## The task
Each entry below should be written out exactly as it is, with no pictures.

## Data
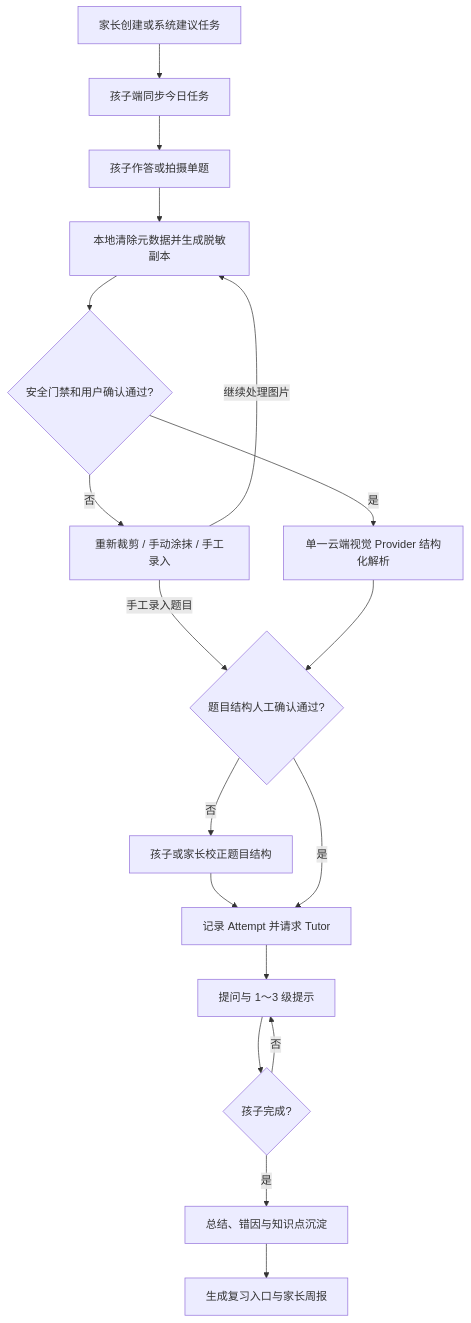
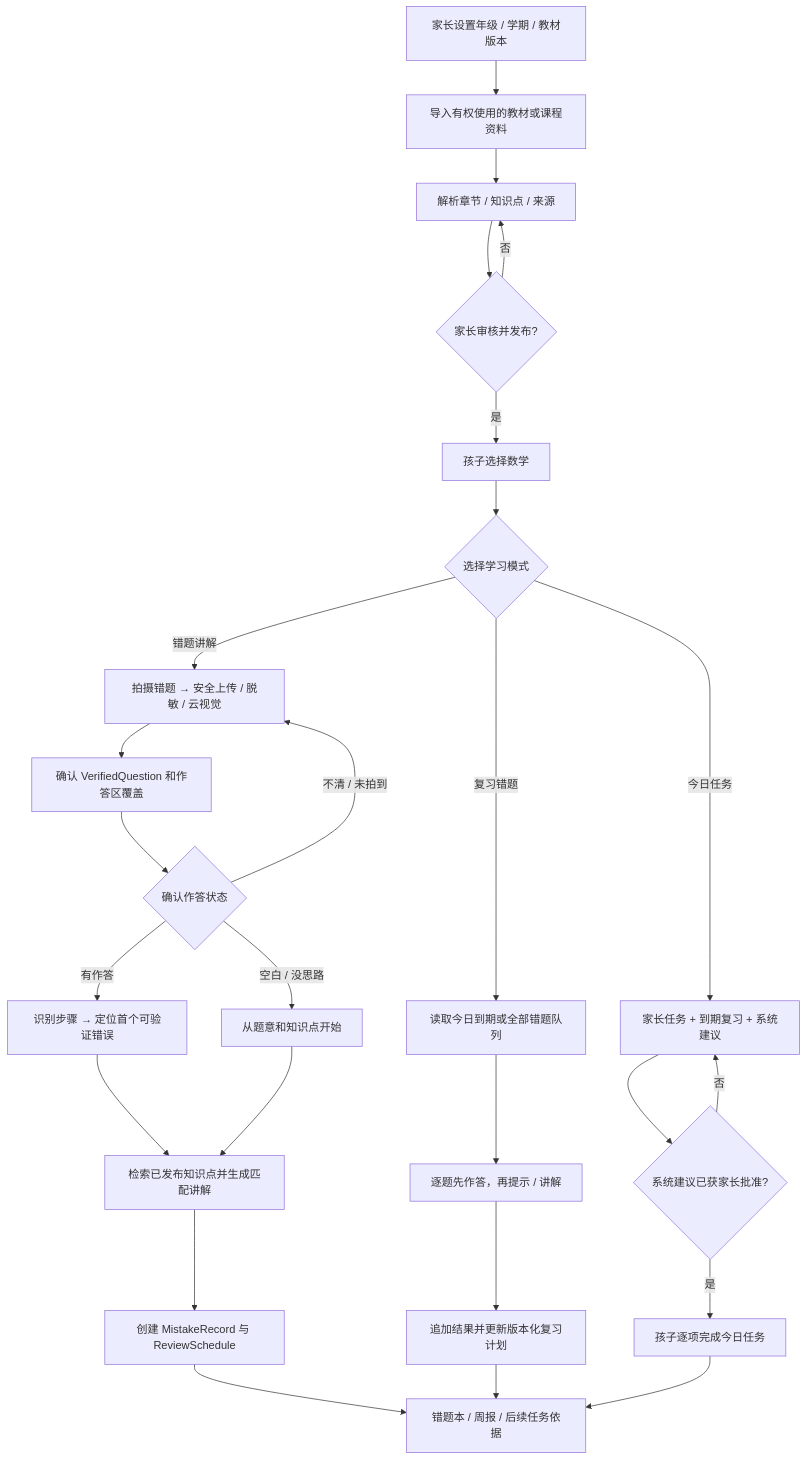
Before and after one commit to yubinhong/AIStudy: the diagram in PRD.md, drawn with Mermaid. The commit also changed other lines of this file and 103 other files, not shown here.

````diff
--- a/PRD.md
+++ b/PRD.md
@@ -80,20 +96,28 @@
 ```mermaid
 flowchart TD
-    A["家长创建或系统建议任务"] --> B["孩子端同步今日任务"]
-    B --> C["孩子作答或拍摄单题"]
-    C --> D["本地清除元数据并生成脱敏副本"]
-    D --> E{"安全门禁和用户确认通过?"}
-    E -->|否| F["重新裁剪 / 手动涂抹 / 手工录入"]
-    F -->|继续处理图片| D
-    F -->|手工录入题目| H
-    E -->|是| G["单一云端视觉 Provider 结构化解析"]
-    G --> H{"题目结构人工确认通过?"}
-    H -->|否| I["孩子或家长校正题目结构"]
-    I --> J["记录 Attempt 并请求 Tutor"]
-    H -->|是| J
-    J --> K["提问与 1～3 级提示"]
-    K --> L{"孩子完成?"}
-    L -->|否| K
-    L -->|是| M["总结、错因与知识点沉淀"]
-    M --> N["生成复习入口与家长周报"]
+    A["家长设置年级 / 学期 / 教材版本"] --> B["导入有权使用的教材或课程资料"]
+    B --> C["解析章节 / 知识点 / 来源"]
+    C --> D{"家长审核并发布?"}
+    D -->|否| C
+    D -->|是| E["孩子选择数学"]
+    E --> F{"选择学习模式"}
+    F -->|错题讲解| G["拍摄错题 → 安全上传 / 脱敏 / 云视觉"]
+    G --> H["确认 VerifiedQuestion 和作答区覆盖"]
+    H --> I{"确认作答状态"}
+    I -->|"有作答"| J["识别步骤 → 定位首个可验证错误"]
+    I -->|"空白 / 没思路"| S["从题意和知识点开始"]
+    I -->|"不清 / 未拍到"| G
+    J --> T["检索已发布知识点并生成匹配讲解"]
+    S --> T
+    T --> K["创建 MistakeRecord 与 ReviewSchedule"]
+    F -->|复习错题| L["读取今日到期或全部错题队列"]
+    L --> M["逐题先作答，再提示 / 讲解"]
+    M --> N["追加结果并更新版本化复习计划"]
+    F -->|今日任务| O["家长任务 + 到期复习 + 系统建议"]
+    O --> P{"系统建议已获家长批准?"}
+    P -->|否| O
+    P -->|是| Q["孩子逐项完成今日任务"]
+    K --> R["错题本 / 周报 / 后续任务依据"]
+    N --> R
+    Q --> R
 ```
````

## Response to the task
Before and after one commit to yubinhong/AIStudy: the diagram in PRD.md, drawn with Mermaid. The commit also changed other lines of this file and 103 other files, not shown here.

````diff
--- a/PRD.md
+++ b/PRD.md
@@ -80,20 +96,28 @@
 ```mermaid
 flowchart TD
-    A["家长创建或系统建议任务"] --> B["孩子端同步今日任务"]
-    B --> C["孩子作答或拍摄单题"]
-    C --> D["本地清除元数据并生成脱敏副本"]
-    D --> E{"安全门禁和用户确认通过?"}
-    E -->|否| F["重新裁剪 / 手动涂抹 / 手工录入"]
-    F -->|继续处理图片| D
-    F -->|手工录入题目| H
-    E -->|是| G["单一云端视觉 Provider 结构化解析"]
-    G --> H{"题目结构人工确认通过?"}
-    H -->|否| I["孩子或家长校正题目结构"]
-    I --> J["记录 Attempt 并请求 Tutor"]
-    H -->|是| J
-    J --> K["提问与 1～3 级提示"]
-    K --> L{"孩子完成?"}
-    L -->|否| K
-    L -->|是| M["总结、错因与知识点沉淀"]
-    M --> N["生成复习入口与家长周报"]
+    A["家长设置年级 / 学期 / 教材版本"] --> B["导入有权使用的教材或课程资料"]
+    B --> C["解析章节 / 知识点 / 来源"]
+    C --> D{"家长审核并发布?"}
+    D -->|否| C
+    D -->|是| E["孩子选择数学"]
+    E --> F{"选择学习模式"}
+    F -->|错题讲解| G["拍摄错题 → 安全上传 / 脱敏 / 云视觉"]
+    G --> H["确认 VerifiedQuestion 和作答区覆盖"]
+    H --> I{"确认作答状态"}
+    I -->|"有作答"| J["识别步骤 → 定位首个可验证错误"]
+    I -->|"空白 / 没思路"| S["从题意和知识点开始"]
+    I -->|"不清 / 未拍到"| G
+    J --> T["检索已发布知识点并生成匹配讲解"]
+    S --> T
+    T --> K["创建 MistakeRecord 与 ReviewSchedule"]
+    F -->|复习错题| L["读取今日到期或全部错题队列"]
+    L --> M["逐题先作答，再提示 / 讲解"]
+    M --> N["追加结果并更新版本化复习计划"]
+    F -->|今日任务| O["家长任务 + 到期复习 + 系统建议"]
+    O --> P{"系统建议已获家长批准?"}
+    P -->|否| O
+    P -->|是| Q["孩子逐项完成今日任务"]
+    K --> R["错题本 / 周报 / 后续任务依据"]
+    N --> R
+    Q --> R
 ```
````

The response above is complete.